all the things you have on your list. The best interface available is the
MMC 8 bit interface which would limit you to 480Mbps max, the same speed as
a HS USB port. Of course that is only theoretcal as overhead issues would
limit that further. You could design an FPGA to MMC interface that would
implement the PCI interface. There is a second MMC port availble on the -xM
which would give you two ports to work with which would double the
throughput in theory. All of these would need the FPGA board created in
order to do this.

The speed of a HS USB port would probably have enough bandwidth.
However most computers i work with have USB 1.X if they have USB at
all.
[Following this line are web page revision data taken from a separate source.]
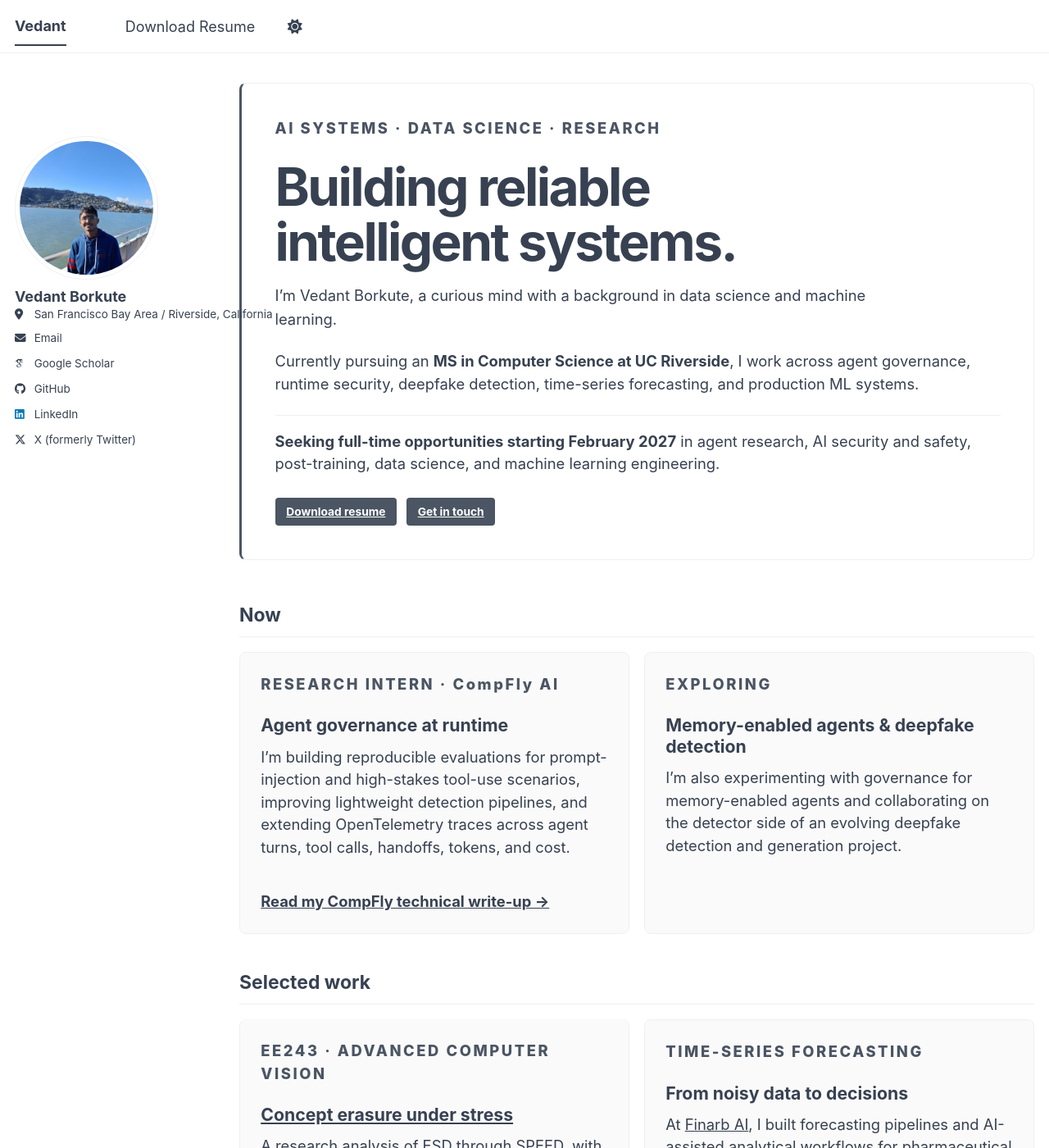
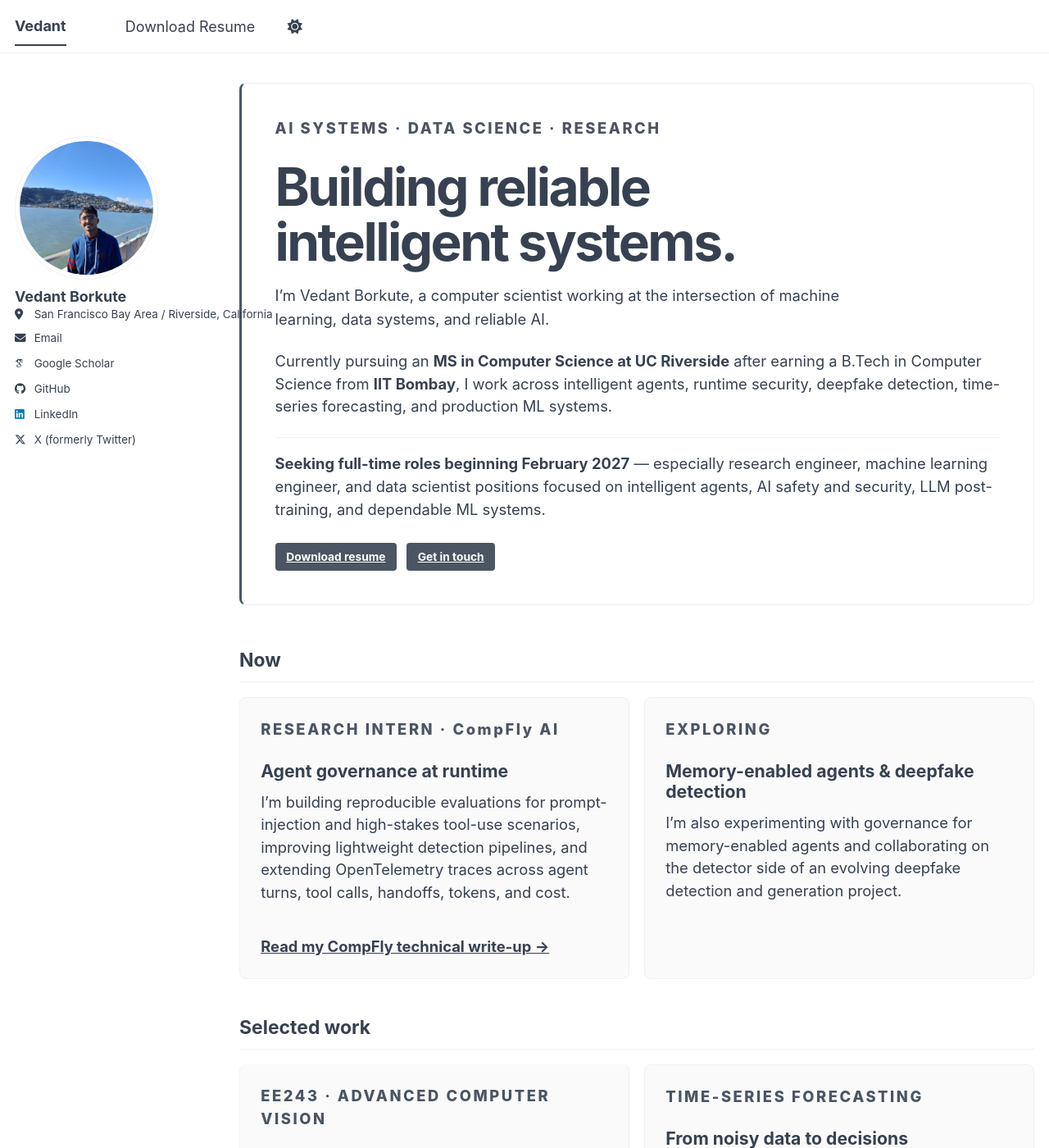
Before and after one commit to Vedant2100/vedant2100.github.io, a Jekyll site: the page built from _pages/about.md, in a window 1280 px wide and 1400 px high. Shown: the whole window at 82% size. Built offline with Jekyll 4.4.1, drawn with Linux system fonts in a browser that asks for light colours; some web fonts are replaced; a script bundle is joined from its source files by our own code; library files that are not in the unit come from our copies; some of the changed text lies outside the part shown.

Commit message:
Refine portfolio positioning and project wording

```diff
--- a/_pages/about.md
+++ b/_pages/about.md
@@ -11,9 +11,9 @@
 <div class="home-hero">
   <p class="home-hero__eyebrow">AI SYSTEMS · DATA SCIENCE · RESEARCH</p>
   <h1>Building reliable intelligent systems.</h1>
-  <p class="home-hero__lead">I’m Vedant Borkute, a curious mind with a background in data science and machine learning.</p>
-  <p>Currently pursuing an <strong>MS in Computer Science at UC Riverside</strong>, I work across agent governance, runtime security, deepfake detection, time-series forecasting, and production ML systems.</p>
-  <p class="home-hero__availability"><strong>Seeking full-time opportunities starting February 2027</strong> in agent research, AI security and safety, post-training, data science, and machine learning engineering.</p>
+  <p class="home-hero__lead">I’m Vedant Borkute, a computer scientist working at the intersection of machine learning, data systems, and reliable AI.</p>
+  <p>Currently pursuing an <strong>MS in Computer Science at UC Riverside</strong> after earning a B.Tech in Computer Science from <strong>IIT Bombay</strong>, I work across intelligent agents, runtime security, deepfake detection, time-series forecasting, and production ML systems.</p>
+  <p class="home-hero__availability"><strong>Seeking full-time roles beginning February 2027</strong> — especially research engineer, machine learning engineer, and data scientist positions focused on intelligent agents, AI safety and security, LLM post-training, and dependable ML systems.</p>
   <div class="home-hero__actions">
     <a class="btn btn--primary" href="/files/Vedant_Resume_09_26.pdf" download="Vedant_Resume_09_26.pdf">Download resume</a>
     <a class="btn" href="mailto:vbork001@ucr.edu">Get in touch</a>
@@ -54,14 +54,14 @@
   <article class="home-card home-card--accent">
     <p class="home-card__eyebrow">AI FOR NAVIGATION · LLM REASONING</p>
     <h3><a href="https://github.com/Vedant2100/w26/tree/main/CS_228">Comparing reasoning strategies</a></h3>
-    <p>With advisor <strong>Yinglun Zhu</strong>, I studied Reactive, ReAct, Chain-of-Thought, Tree-of-Thought, and Buffer-of-Thought strategies in MiniGrid using Qwen2.5-7B-Instruct, tracking success, exploration, and token usage.</p>
+    <p>With <strong>Yinglun Zhu</strong>, I tested Reactive, ReAct, Chain-of-Thought, Tree-of-Thought, and Buffer-of-Thought strategies in MiniGrid using Qwen2.5-7B-Instruct, tracking success, exploration, and token usage.</p>
     <p><strong>Result:</strong> Up to 55% success on LavaGapS6 and 20% on LavaCrossingS9N2.</p>
     <a class="home-card__link" href="https://github.com/Vedant2100/w26/tree/main/CS_228">View the project on GitHub →</a>
   </article>
   <article class="home-card">
     <p class="home-card__eyebrow">EE269 · PAPER PRESENTATION</p>
     <h3><a href="https://github.com/Vedant2100/EE269-Presentation">LLM safety & mechanistic interpretability</a></h3>
-    <p>For an LLM course with <strong>Professor Yinglun Zhu</strong>, I prepared a graduate-level paper presentation spanning four recent papers on LLM safety, mechanistic interpretability, and the bridge between them.</p>
+    <p>For <strong>EE 269 at UC Riverside</strong> with <strong>Professor Yinglun Zhu</strong>, I prepared a graduate-level paper presentation spanning four recent papers on LLM safety, mechanistic interpretability, and the bridge between them.</p>
     <a class="home-card__link" href="https://github.com/Vedant2100/EE269-Presentation">View the presentation on GitHub →</a>
   </article>
 </div>
```
Also changed, not shown: _pages/cv.md (+2 -2 lines).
Also USB is known for high latency if you stress it to a high
speed, which may become a problem.

You could just use the USB interface on the card, but that would also limit
you to 480Mbps which would be tough to handle all the items on your list.

It is not possible to create a VESA compatible graphic card using USB,
unless we do a non-standard USB card that gives the device full access
to the PCI port. This would mean that BIOS cannot output its info on
the device. However it would work after Linux has loaded the drivers,
but we would not have a clue about whats going on before that.
480Mbps is more then enough to stream HD movies. Remember that we have
decoding capacity on the beagle board. There may be a limit on direct
graphics and OpenGL, but i think we can find ways around that. Many
games that is not written with such low bandwidth in mind will have a
problem.
However this will be far better then the old graphics that we are
currently limited to, that does not even handle the full resolution of
modern monitors.

Also one way to speed it up is to actually run some apps on the card.
Mostly the beagle board will be more powerful then he main system. If
we see it as the main system and the host PC as peripherals, then we
can make it even more powerful. We just let the PC boot with the card
as VESA graphic card and also emulate a HDD feeding a small boot
program that hand over control to the card. We can have a disk image
on the SD card that we feed to the host system as a HDD, or we could
even feed it a NBD as a hdd image.

The cool thing about that is that it would give the board all
peripherals it need in order to be a complete computer. Users just
take a old PC, put in a beagle board and have a full blown Beagle
Box...

Today we upgrade old PC:s with adding RAM so we have at least 512MB,
replace the usually failing HDD with a DoM device and install lubuntu.
The costs of SDRAM and a DoM device is far greater then the cost of a
beagle board, and gives far less advantages... so a solution like the
one above is something that most refurbishers will use, at least those
of us that use Linux.

There used to be at least three companies that made hardware for
upgrading old computers, like socket converters and even PCI boards
with similar functionality like what i described, but now we are lucky
if we can find any compatible devices. Old RAM (PC133) is quite
expensive and if its something non-standard, then we just pass that
machine over. And if the processor is broken - don't even bother... A
PCI board cant fix all of these problems. But it can fix the
performance problems on a otherwise functional machine.

Then MMC is your best available option. All of the design information and design files are freely available on the board, so you should have no issue creating your add-on board board with an FPGA.

Gerald

Check this project out. FPGA expansion card for beagleboard

http://elinux.org/BeagleBoard_Tracker

Faldegast, you write that you refurbish old computers having business with inexpensive stuff. So, is Beagleboard inexpensive also in comparison with usual PC stuff? I believe not! Rather cool graphics card with pure HD output costs 30usd, sound card even less! :slight_smile:

So, what is your point? Still can’t count money?

2010/11/2 bear24rw <bear24rw@gmail.com>